> _Data for the task_
┄┄┄┄┄┄
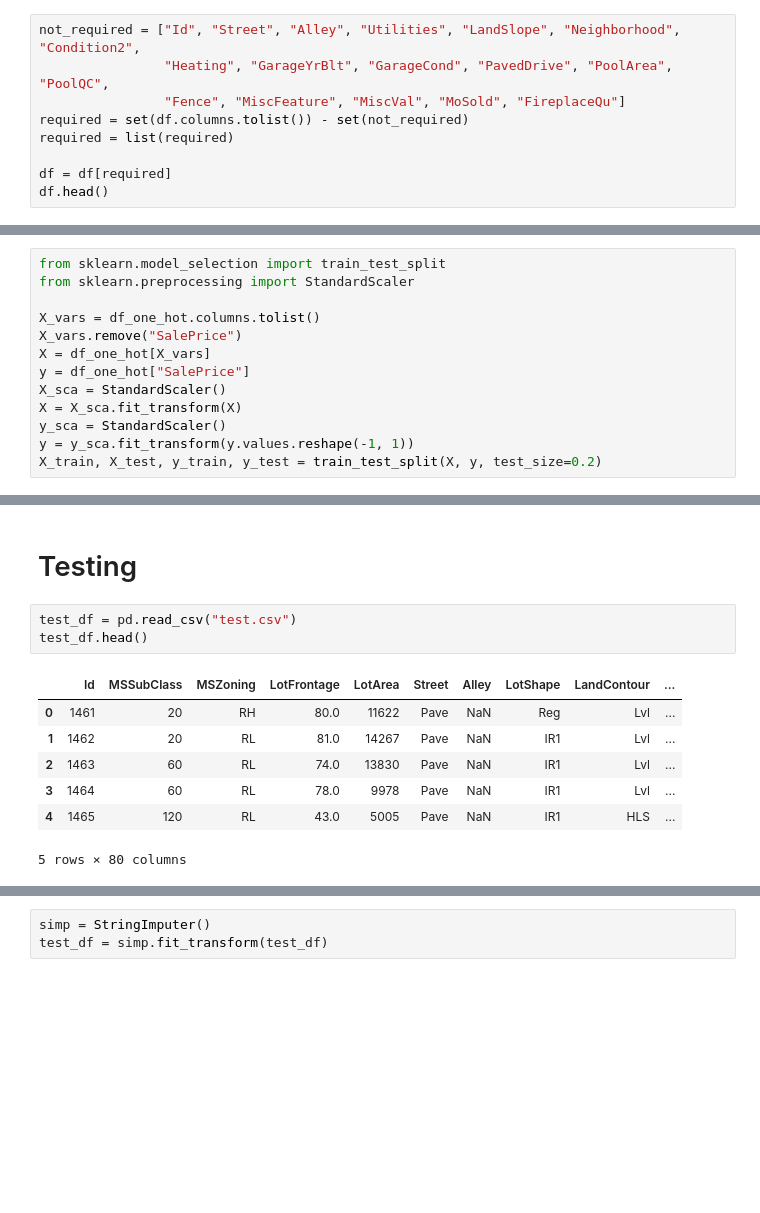
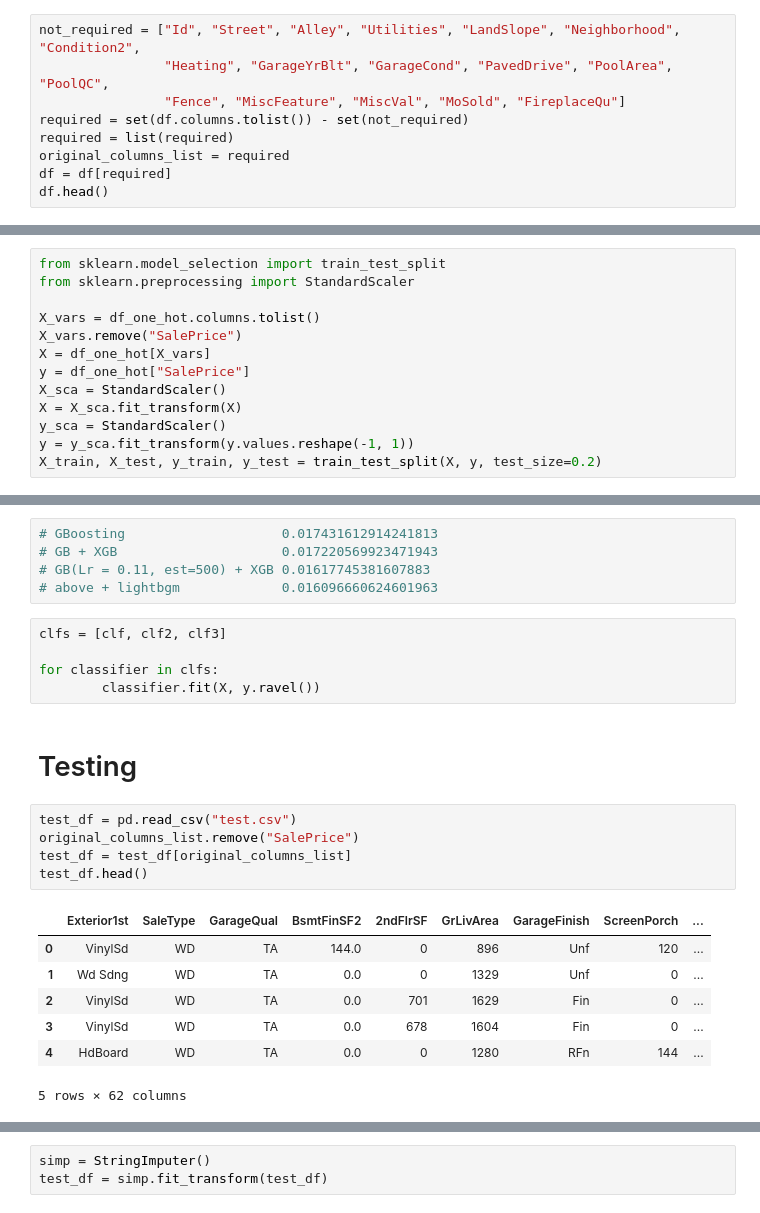
Before and after one commit to maykulkarni/kaggle_solutions, a Jupyter notebook: housing price advanced regression/submission.ipynb, the cells around one changed output, grey strips where cells are left out. Drawn from its saved outputs; the diff is of its cells as text; blank space fills up the shorter version.

```diff
--- a/housing price advanced regression/submission.ipynb
+++ b/housing price advanced regression/submission.ipynb
@@ -27,7 +28,7 @@ not_required = ["Id", "Street", "Alley", "Utilities", "LandSlope", "Neighborhood
                 "Fence", "MiscFeature", "MiscVal", "MoSold", "FireplaceQu"]
 required = set(df.columns.tolist()) - set(not_required)
 required = list(required)
-
+original_columns_list = required
 df = df[required]
 df.head()
 # %% [output]
@@ -162,13 +161,25 @@ array([109900., 121600., 206300., 169000., 141500., 185000., 147000.,
+# %%
+# GBoosting                    0.017431612914241813
+# GB + XGB                     0.017220569923471943
+# GB(Lr = 0.11, est=500) + XGB 0.01617745381607883
+# above + lightbgm             0.016096660624601963
+# %%
+clfs = [clf, clf2, clf3]
+
+for classifier in clfs:
+        classifier.fit(X, y.ravel())
 # %% [markdown]
 # Testing
 # %%
 test_df = pd.read_csv("test.csv")
+original_columns_list.remove("SalePrice")
+test_df = test_df[original_columns_list]
 test_df.head()
 # %% [output]
-|  | Id | MSSubClass | MSZoning | LotFrontage | LotArea | Street | Alley | LotShape | LandContour | ... |
-| 0 | 1461 | 20 | RH | 80.0 | 11622 | Pave | NaN | Reg | Lvl | ... |
-| 1 | 1462 | 20 | RL | 81.0 | 14267 | Pave | NaN | IR1 | Lvl | ... |
-| 2 | 1463 | 60 | RL | 74.0 | 13830 | Pave | NaN | IR1 | Lvl | ... |
-| 3 | 1464 | 60 | RL | 78.0 | 9978 | Pave | NaN | IR1 | Lvl | ... |
-| 4 | 1465 | 120 | RL | 43.0 | 5005 | Pave | NaN | IR1 | HLS | ... |
+|  | Exterior1st | SaleType | GarageQual | BsmtFinSF2 | 2ndFlrSF | GrLivArea | GarageFinish | ScreenPorch | ... |
+| 0 | VinylSd | WD | TA | 144.0 | 0 | 896 | Unf | 120 | ... |
+| 1 | Wd Sdng | WD | TA | 0.0 | 0 | 1329 | Unf | 0 | ... |
+| 2 | VinylSd | WD | TA | 0.0 | 701 | 1629 | Fin | 0 | ... |
+| 3 | VinylSd | WD | TA | 0.0 | 678 | 1604 | Fin | 0 | ... |
+| 4 | HdBoard | WD | TA | 0.0 | 0 | 1280 | RFn | 144 | ... |
-5 rows × 80 columns
+5 rows × 62 columns
```
Also changed, not shown: parts of 29 cells of this notebook.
┄┄┄┄┄┄
If a line in the material above contains the word "Pave", copy it.

-| 0 | 1461 | 20 | RH | 80.0 | 11622 | Pave | NaN | Reg | Lvl | ... |
-| 1 | 1462 | 20 | RL | 81.0 | 14267 | Pave | NaN | IR1 | Lvl | ... |
-| 2 | 1463 | 60 | RL | 74.0 | 13830 | Pave | NaN | IR1 | Lvl | ... |
-| 3 | 1464 | 60 | RL | 78.0 | 9978 | Pave | NaN | IR1 | Lvl | ... |
-| 4 | 1465 | 120 | RL | 43.0 | 5005 | Pave | NaN | IR1 | HLS | ... |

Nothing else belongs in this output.